    • ‘It was more like a soccer match attended by a club of misanthropic inebriates.’
    • ‘Philostratus in turn described Andros as a land of Cockaigne for inebriates.’
    • ‘In this age of industrial capitalism, the goal was to restore inebriates' economic productivity as well as their willpower.’
    • ‘The Magistrates, believing that imprisonment would not reform the woman, decided to send her to an inebriates' home for two years.’
    • ‘He is an habitual inebriate but not an habitual drunkard.’
    • ‘The casual drinkers stumbled out to be replaced by the more sinister silent sort of inebriate - the kind with cold, mad eyes.’
    • ‘In 1913 the London County Council carried a resolution to close its inebriate reformatory, Farmfield.’
    • ‘The tree trunk has become a useful crutch for the inebriate.’
    • ‘Alcohol abuse has in many instances also reduced once dignified, principled and balanced people into inferior inebriates lacking drive, initiative and resoluteness.’
    • ‘Anchorage used to have an honor farm where inebriates grew their own food and fished.’
    drinker, heavy drinker, problem drinker, drunk, drunkard, alcoholic, dipsomaniac, alcohol-abuser, alcohol addict, person with a drink problem
    View synonyms

adjective

Pronunciation /iˈnēbrēət//ɪˈnibriət/
humorous, formal
  • Drunk; intoxicated.

    • ‘Moreover, it can give one a feeling of energy, power and strength that can last for days after the inebriate effects have worn off.’
    • ‘They are political or philosophical, merrily inebriate or sententiously sober.’
    • ‘An inebriate Glaswegian was ahead of me in the queue.’
    • ‘We hooked up with the wedding party towards the inebriate end of the evening - my word, did we ever.’
    • ‘To that end, if anyone wants an inebriate Santa staying on their floor sometime in December, do let me know.’
    • ‘Thoroughly fed up with the whole affair, I cut my losses and my inebriate courage disappeared.’
    • ‘Prominent candidates are denounced as renegade and inebriate.’
    • ‘The hitherto silent island of Naxos has startlingly become populated with fauns and maenads and sileni and old Silenus himself swaying inebriate on his donkey.’
    drunk, intoxicated, inebriate, drunken, tipsy, the worse for drink, under the influence
    View synonyms

Origin

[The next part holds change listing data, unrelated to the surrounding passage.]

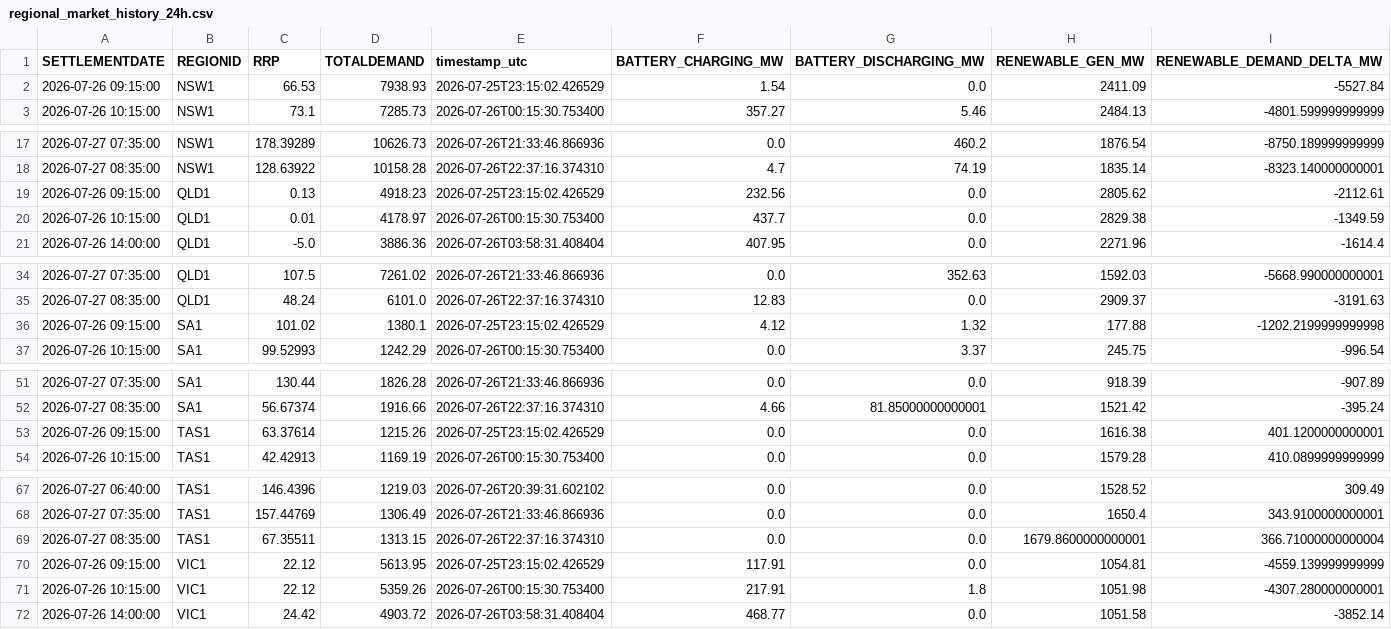
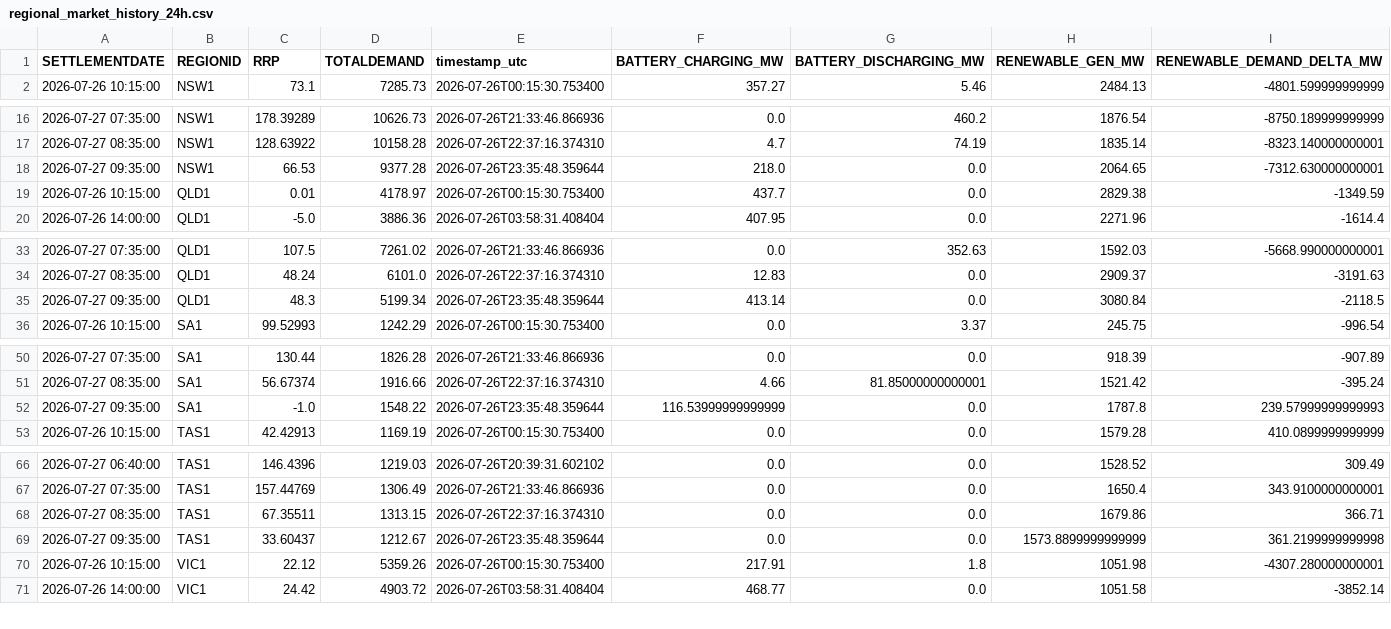
Before and after one commit to rshaw13/au_bess_map, a CSV file: data/regional_market_history_24h.csv, drawn as a sheet; only a part is shown, gaps mark what is left out; the diff covers the shown part only.

```diff
--- a/data/regional_market_history_24h.csv
+++ b/data/regional_market_history_24h.csv
@@ -1,3 +1,2 @@
 SETTLEMENTDATE,REGIONID,RRP,TOTALDEMAND,timestamp_utc,BATTERY_CHARGING_MW,BATTERY_DISCHARGING_MW,RENEWABLE_GEN_MW,RENEWABLE_DEMAND_DELTA_MW
-2026-07-26 09:15:00,NSW1,66.53,7938.93,2026-07-25T23:15:02.426529,1.54,0.0,2411.09,-5527.84
 2026-07-26 10:15:00,NSW1,73.1,7285.73,2026-07-26T00:15:30.753400,357.27,5.46,2484.13,-4801.599999999999
@@ -18,3 +17,3 @@ SETTLEMENTDATE,REGIONID,RRP,TOTALDEMAND,timestamp_utc,BATTERY_CHARGING_MW,BATTER
 2026-07-27 08:35:00,NSW1,128.63922,10158.28,2026-07-26T22:37:16.374310,4.7,74.19,1835.14,-8323.140000000001
-2026-07-26 09:15:00,QLD1,0.13,4918.23,2026-07-25T23:15:02.426529,232.56,0.0,2805.62,-2112.61
+2026-07-27 09:35:00,NSW1,66.53,9377.28,2026-07-26T23:35:48.359644,218.0,0.0,2064.65,-7312.630000000001
 2026-07-26 10:15:00,QLD1,0.01,4178.97,2026-07-26T00:15:30.753400,437.7,0.0,2829.38,-1349.59
@@ -35,3 +34,3 @@ SETTLEMENTDATE,REGIONID,RRP,TOTALDEMAND,timestamp_utc,BATTERY_CHARGING_MW,BATTER
 2026-07-27 08:35:00,QLD1,48.24,6101.0,2026-07-26T22:37:16.374310,12.83,0.0,2909.37,-3191.63
-2026-07-26 09:15:00,SA1,101.02,1380.1,2026-07-25T23:15:02.426529,4.12,1.32,177.88,-1202.2199999999998
+2026-07-27 09:35:00,QLD1,48.3,5199.34,2026-07-26T23:35:48.359644,413.14,0.0,3080.84,-2118.5
 2026-07-26 10:15:00,SA1,99.52993,1242.29,2026-07-26T00:15:30.753400,0.0,3.37,245.75,-996.54
@@ -52,3 +51,3 @@ SETTLEMENTDATE,REGIONID,RRP,TOTALDEMAND,timestamp_utc,BATTERY_CHARGING_MW,BATTER
 2026-07-27 08:35:00,SA1,56.67374,1916.66,2026-07-26T22:37:16.374310,4.66,81.85000000000001,1521.42,-395.24
-2026-07-26 09:15:00,TAS1,63.37614,1215.26,2026-07-25T23:15:02.426529,0.0,0.0,1616.38,401.1200000000001
+2026-07-27 09:35:00,SA1,-1.0,1548.22,2026-07-26T23:35:48.359644,116.53999999999999,0.0,1787.8,239.57999999999993
 2026-07-26 10:15:00,TAS1,42.42913,1169.19,2026-07-26T00:15:30.753400,0.0,0.0,1579.28,410.0899999999999
@@ -68,4 +67,4 @@ SETTLEMENTDATE,REGIONID,RRP,TOTALDEMAND,timestamp_utc,BATTERY_CHARGING_MW,BATTER
 2026-07-27 07:35:00,TAS1,157.44769,1306.49,2026-07-26T21:33:46.866936,0.0,0.0,1650.4,343.9100000000001
-2026-07-27 08:35:00,TAS1,67.35511,1313.15,2026-07-26T22:37:16.374310,0.0,0.0,1679.8600000000001,366.71000000000004
-2026-07-26 09:15:00,VIC1,22.12,5613.95,2026-07-25T23:15:02.426529,117.91,0.0,1054.81,-4559.139999999999
+2026-07-27 08:35:00,TAS1,67.35511,1313.15,2026-07-26T22:37:16.374310,0.0,0.0,1679.86,366.71
+2026-07-27 09:35:00,TAS1,33.60437,1212.67,2026-07-26T23:35:48.359644,0.0,0.0,1573.8899999999999,361.2199999999998
 2026-07-26 10:15:00,VIC1,22.12,5359.26,2026-07-26T00:15:30.753400,217.91,1.8,1051.98,-4307.280000000001
```
Also changed, not shown: 1 added row elsewhere in this file, data/bess_history_24h.csv, data/latest_bess_data.csv, 1 other file.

Late Middle English (as an adjective): from Latin inebriatus, past participle of inebriare ‘intoxicate’ (based on ebrius ‘drunk’).

Pronunciation

inebriate

Verb/ɪˈnibriˌeɪt/

inebriate

Noun/ɪˈnibriət/

inebriate

Adjective/ɪˈnibriət/